It’s been a long five years. This is not the place to comment on the state of things now. But it is a place to share a story and hope that many others, on this day, will remember that our world is broken. It is in need of redemption. My faith in Jesus Christ tells me the kind of redemption that’s needed can only come through Him. If anyone does, He understands betrayal, pain, surrender, and ultimate victory over evil. In Him, there is goodness, hope, healing, and salvation for all people on earth. May we be reminded of those things today…

Rarely do I use this blog for entries like these because it seems like more of personal journal entry than something to be public. But, in this case, it is part of me seeking to identify with other people’s experiences on that day and offer a word of hope, even on a day that is very solemn for many Americans.

Saturday, September 02, 2006

The End of Poverty

Hey, for all of you who are concerned about global issues, I totally recommend Jeffrey Sach's The End of Poverty. This book has completely upset my mind over the past few months and helped me understand more about the issue of extreme poverty in the world. Now, many nay-sayers saw this book when I was reading it and commented "the end of poverty - yeah, right!", or "hmmm. the end of poverty. that sounds like Bono's favorite book", or _____ you fill in the blank on things people might say when they don't understand the issue. Or better yet, when they want to ignore it.

I was introduced to the book when one of my students gave it to me as a gift.
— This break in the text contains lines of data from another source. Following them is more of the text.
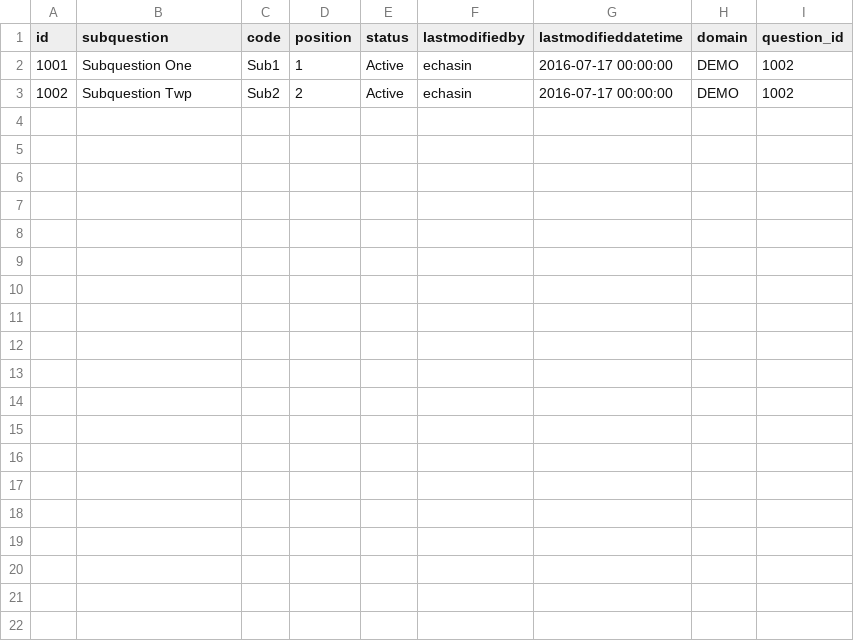
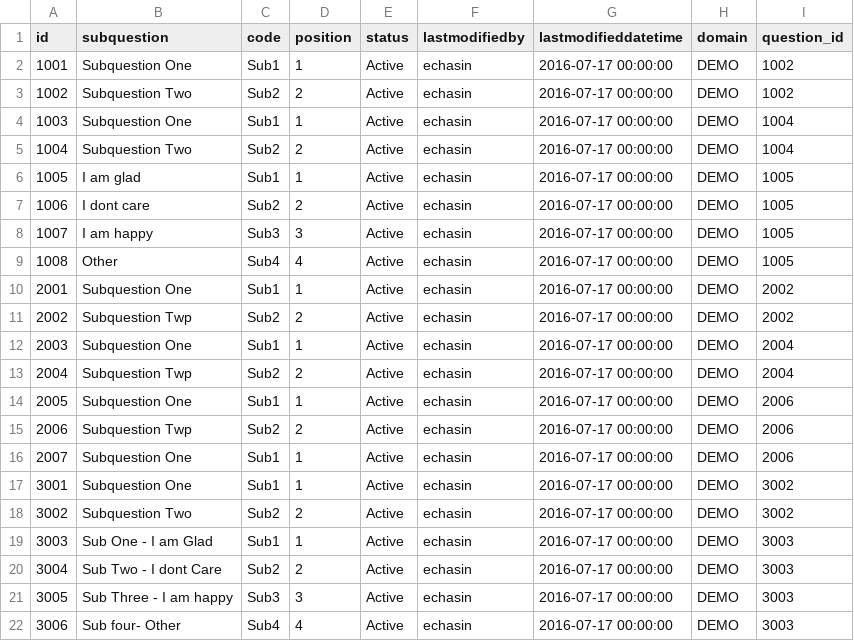
Before and after one commit to echasin/adap_assessment, a CSV file: src/main/resources/config/liquibase/adap_subquestions_0.csv, drawn as a sheet; the diff names each change by its address in the sheet, - before the commit and + after, or states it on an @@ line.

```diff
--- a/src/main/resources/config/liquibase/adap_subquestions_0.csv
+++ b/src/main/resources/config/liquibase/adap_subquestions_0.csv
-B3 (subquestion): Subquestion Twp
+B3 (subquestion): Subquestion Two
+row 4: 1003 | Subquestion One | Sub1 | 1 | Active | echasin | 2016-07-17 00:00:00 | DEMO | 1004
+row 5: 1004 | Subquestion Two | Sub2 | 2 | Active | echasin | 2016-07-17 00:00:00 | DEMO | 1004
+row 6: 1005 | I am glad | Sub1 | 1 | Active | echasin | 2016-07-17 00:00:00 | DEMO | 1005
+row 7: 1006 | I dont care | Sub2 | 2 | Active | echasin | 2016-07-17 00:00:00 | DEMO | 1005
+row 8: 1007 | I am happy | Sub3 | 3 | Active | echasin | 2016-07-17 00:00:00 | DEMO | 1005
+row 9: 1008 | Other | Sub4 | 4 | Active | echasin | 2016-07-17 00:00:00 | DEMO | 1005
+row 10: 2001 | Subquestion One | Sub1 | 1 | Active | echasin | 2016-07-17 00:00:00 | DEMO | 2002
+row 11: 2002 | Subquestion Twp | Sub2 | 2 | Active | echasin | 2016-07-17 00:00:00 | DEMO | 2002
+row 12: 2003 | Subquestion One | Sub1 | 1 | Active | echasin | 2016-07-17 00:00:00 | DEMO | 2004
+row 13: 2004 | Subquestion Twp | Sub2 | 2 | Active | echasin | 2016-07-17 00:00:00 | DEMO | 2004
+row 14: 2005 | Subquestion One | Sub1 | 1 | Active | echasin | 2016-07-17 00:00:00 | DEMO | 2006
+row 15: 2006 | Subquestion Twp | Sub2 | 2 | Active | echasin | 2016-07-17 00:00:00 | DEMO | 2006
+row 16: 2007 | Subquestion One | Sub1 | 1 | Active | echasin | 2016-07-17 00:00:00 | DEMO | 2006
+row 17: 3001 | Subquestion One | Sub1 | 1 | Active | echasin | 2016-07-17 00:00:00 | DEMO | 3002
+row 18: 3002 | Subquestion Two | Sub2 | 2 | Active | echasin | 2016-07-17 00:00:00 | DEMO | 3002
+row 19: 3003 | Sub One - I am Glad | Sub1 | 1 | Active | echasin | 2016-07-17 00:00:00 | DEMO | 3003
+row 20: 3004 | Sub Two - I dont Care | Sub2 | 2 | Active | echasin | 2016-07-17 00:00:00 | DEMO | 3003
+row 21: 3005 | Sub Three - I am happy | Sub3 | 3 | Active | echasin | 2016-07-17 00:00:00 | DEMO | 3003
+row 22: 3006 | Sub four- Other | Sub4 | 4 | Active | echasin | 2016-07-17 00:00:00 | DEMO | 3003
```
Also changed, not shown: src/main/resources/config/liquibase/adap_answers_0.csv, src/main/resources/config/liquibase/adap_questiongroups_0.csv, 3 other files.
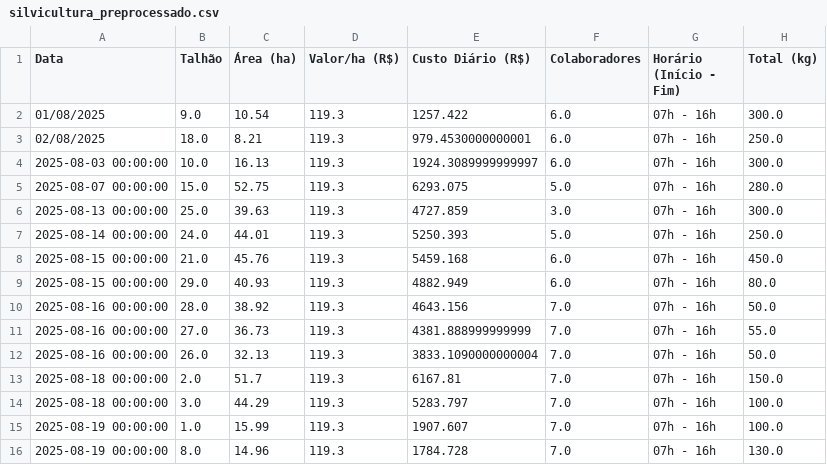
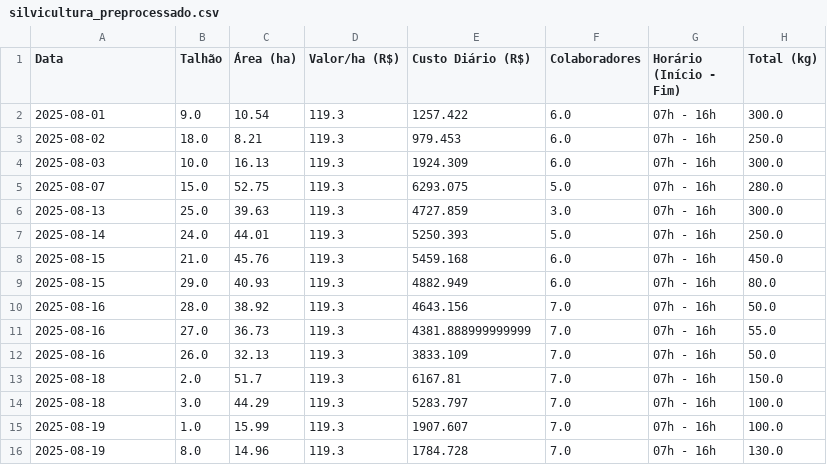
Before and after one commit to lucasteixeira0/dashboardsima, a CSV file: data/silvicultura/silvicultura_preprocessado.csv, drawn as a sheet.

Commit message:
data

```diff
--- a/data/silvicultura/silvicultura_preprocessado.csv
+++ b/data/silvicultura/silvicultura_preprocessado.csv
@@ -1,16 +1,16 @@
 Data,Talhão,Área (ha),Valor/ha (R$),Custo Diário (R$),Colaboradores,Horário (Início - Fim),Total (kg)
-01/08/2025,9.0,10.54,119.3,1257.422,6.0,07h - 16h,300.0
-02/08/2025,18.0,8.21,119.3,979.4530000000001,6.0,07h - 16h,250.0
-2025-08-03 00:00:00,10.0,16.13,119.3,1924.3089999999997,6.0,07h - 16h,300.0
-2025-08-07 00:00:00,15.0,52.75,119.3,6293.075,5.0,07h - 16h,280.0
-2025-08-13 00:00:00,25.0,39.63,119.3,4727.859,3.0,07h - 16h,300.0
-2025-08-14 00:00:00,24.0,44.01,119.3,5250.393,5.0,07h - 16h,250.0
-2025-08-15 00:00:00,21.0,45.76,119.3,5459.168,6.0,07h - 16h,450.0
-2025-08-15 00:00:00,29.0,40.93,119.3,4882.949,6.0,07h - 16h,80.0
-2025-08-16 00:00:00,28.0,38.92,119.3,4643.156,7.0,07h - 16h,50.0
-2025-08-16 00:00:00,27.0,36.73,119.3,4381.888999999999,7.0,07h - 16h,55.0
-2025-08-16 00:00:00,26.0,32.13,119.3,3833.1090000000004,7.0,07h - 16h,50.0
-2025-08-18 00:00:00,2.0,51.7,119.3,6167.81,7.0,07h - 16h,150.0
-2025-08-18 00:00:00,3.0,44.29,119.3,5283.797,7.0,07h - 16h,100.0
-2025-08-19 00:00:00,1.0,15.99,119.3,1907.607,7.0,07h - 16h,100.0
-2025-08-19 00:00:00,8.0,14.96,119.3,1784.728,7.0,07h - 16h,130.0
+2025-08-01,9.0,10.54,119.3,1257.422,6.0,07h - 16h,300.0
+2025-08-02,18.0,8.21,119.3,979.453,6.0,07h - 16h,250.0
+2025-08-03,10.0,16.13,119.3,1924.309,6.0,07h - 16h,300.0
+2025-08-07,15.0,52.75,119.3,6293.075,5.0,07h - 16h,280.0
+2025-08-13,25.0,39.63,119.3,4727.859,3.0,07h - 16h,300.0
+2025-08-14,24.0,44.01,119.3,5250.393,5.0,07h - 16h,250.0
+2025-08-15,21.0,45.76,119.3,5459.168,6.0,07h - 16h,450.0
+2025-08-15,29.0,40.93,119.3,4882.949,6.0,07h - 16h,80.0
+2025-08-16,28.0,38.92,119.3,4643.156,7.0,07h - 16h,50.0
+2025-08-16,27.0,36.73,119.3,4381.888999999999,7.0,07h - 16h,55.0
+2025-08-16,26.0,32.13,119.3,3833.109,7.0,07h - 16h,50.0
+2025-08-18,2.0,51.7,119.3,6167.81,7.0,07h - 16h,150.0
+2025-08-18,3.0,44.29,119.3,5283.797,7.0,07h - 16h,100.0
+2025-08-19,1.0,15.99,119.3,1907.607,7.0,07h - 16h,100.0
+2025-08-19,8.0,14.96,119.3,1784.728,7.0,07h - 16h,130.0
```
Also changed, not shown: 1 other file.
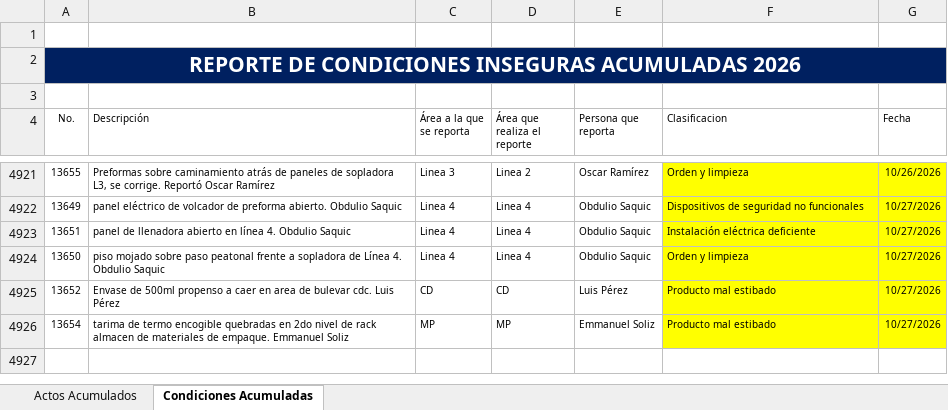
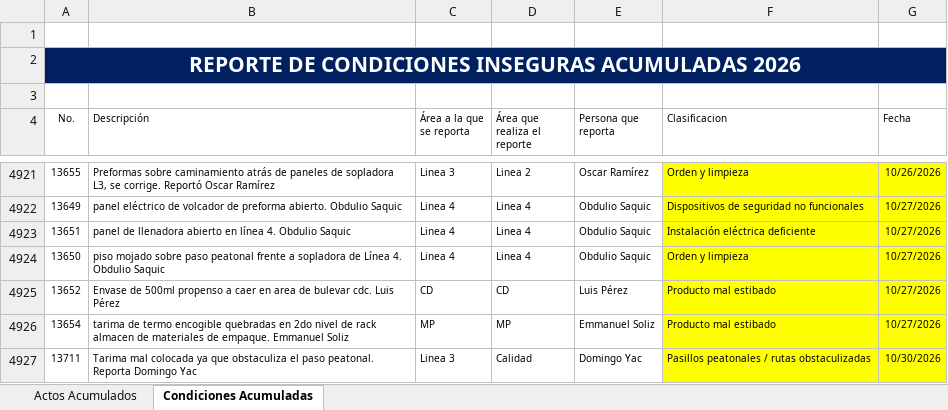
Before and after one commit to gestorssocuyo2026/DASHBOARDACTOSYCONDICIONES, an Excel workbook: BD_Resultados_SSO.xlsx, sheet Condiciones Acumuladas, drawn as a sheet; only a part is shown, gaps mark what is left out; values as stored, in another font and other column widths than the file's, no borders; table styles not drawn; the diff names each change by its address in the sheet, - before the commit and + after, or states it on an @@ line.

```diff
--- a/BD_Resultados_SSO.xlsx (sheet Condiciones Acumuladas)
+++ b/BD_Resultados_SSO.xlsx (sheet Condiciones Acumuladas)
+row 4927: 13711 | Tarima mal colocada ya que obstaculiza el paso peatonal. Reporta Domingo Yac | Linea 3 | Calidad | Domingo Yac | Pasillos peatonales / rutas obstaculizadas | 10/30/2026
```
Also changed, not shown: sheet Actos Acumulados.
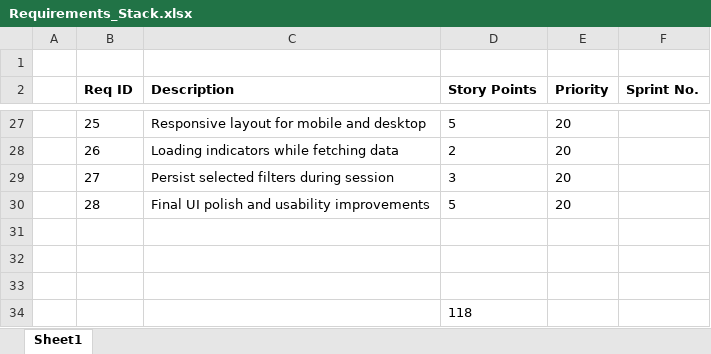
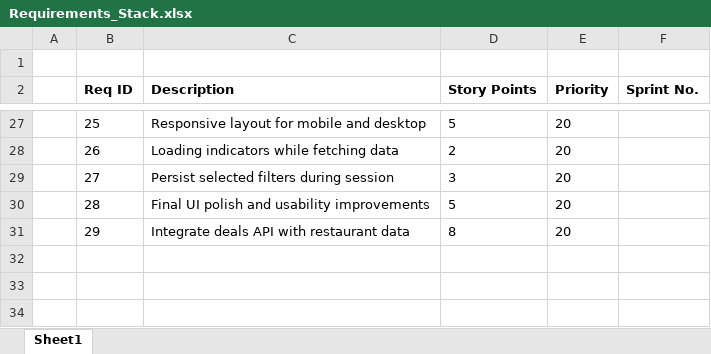
Before and after one commit to Chuck919/582-project, an Excel workbook: documentation/Requirements_Stack.xlsx, sheet Sheet1, drawn as a sheet; only a part is shown, gaps mark what is left out; values as stored, in another font and other column widths than the file's, no borders; charts and pictures not drawn; removed rows and columns are numbered as before the commit, all else as after; the diff covers the shown part only; the diff names each change by its address in the sheet, - before the commit and + after, or states it on an @@ line.

Commit message:
update requirements stack

```diff
--- a/documentation/Requirements_Stack.xlsx (sheet Sheet1)
+++ b/documentation/Requirements_Stack.xlsx (sheet Sheet1)
-row 31: (empty)
+row 31:  | 29 | Integrate deals API with restaurant data | 8 | 20
-row 32: (empty)
-row 33: (empty)
-row 34:  |  |  | 118
```
Also changed, not shown: 32 edited cells elsewhere in this sheet.
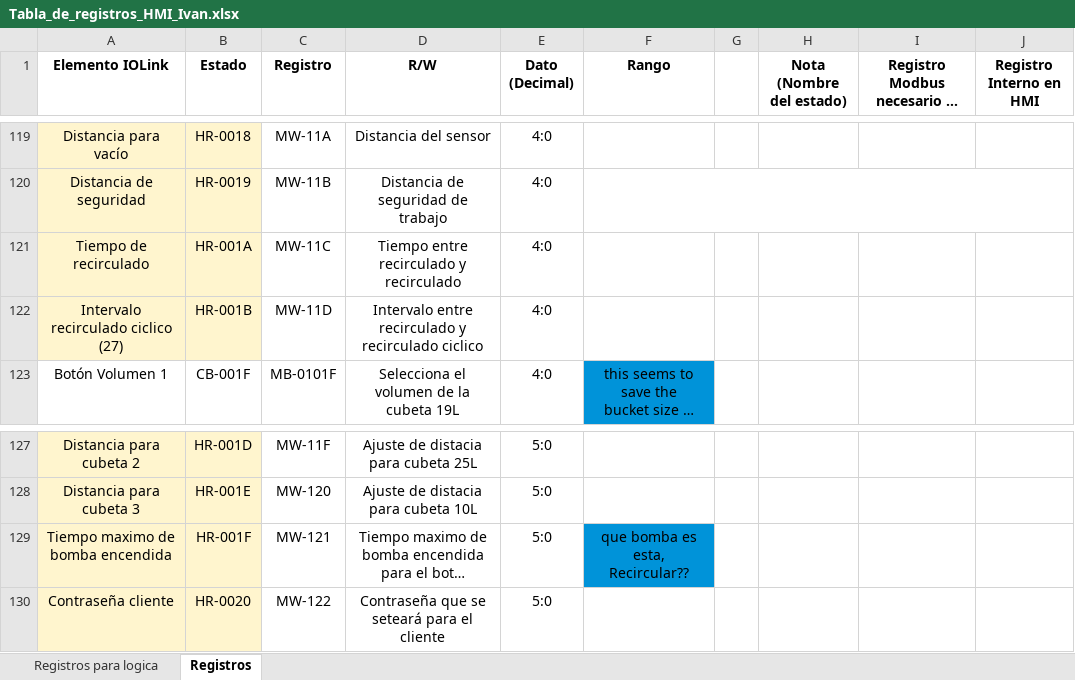
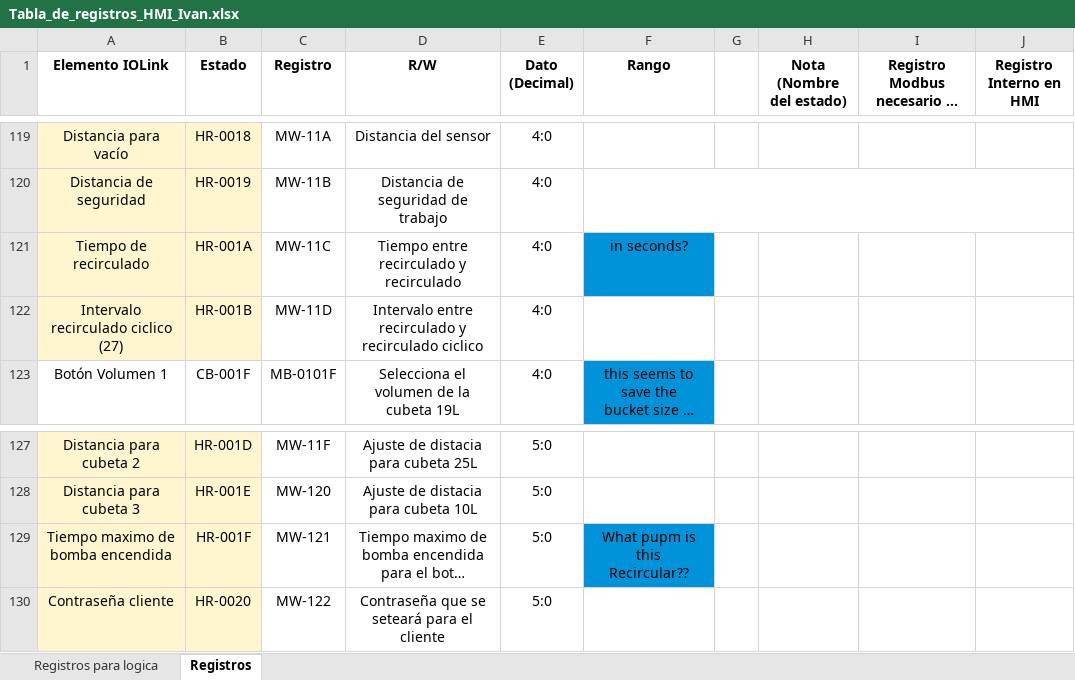
Before and after one commit to moisesrc13/rel_ros, an Excel workbook: documentation/Tabla_de_registros_HMI_Ivan.xlsx, sheet Registros, drawn as a sheet; only a part is shown, gaps mark what is left out; long unchanged cells end in …; values as stored, in another font and other column widths than the file's, no borders; charts and pictures not drawn; ↵ is a line break in a cell; the diff names each change by its address in the sheet, - before the commit and + after, or states it on an @@ line.

```diff
--- a/documentation/Tabla_de_registros_HMI_Ivan.xlsx (sheet Registros)
+++ b/documentation/Tabla_de_registros_HMI_Ivan.xlsx (sheet Registros)
-F121 (Rango): (empty)
+F121 (Rango): in seconds?
-F121 fill: none
+F121 fill: #0093D9
-F129 (Rango): que bomba es esta, ↵ Recircular??
+F129 (Rango): What pupm is this ↵ Recircular??
```
Also changed, not shown: 1 other file.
He bought it in Delhi and was very thoughtful to bring it back from his study abroad assignment. Until I visited India last year I had never really given much thought to the serious issue of poverty and how it affects global politics, health, education, and culture. Sachs has writen a great book for the average Westerner who doesn't know that much about how we as a developed society either help or hurt the poor of the world.

I won't be so bold to say that now I understand everything about poverty, what causes it, or how to fix it. But this book really made me think. And every once in a while, shouldn't we be reading something that makes us think?? It's a good read. Check it and let me know what you think...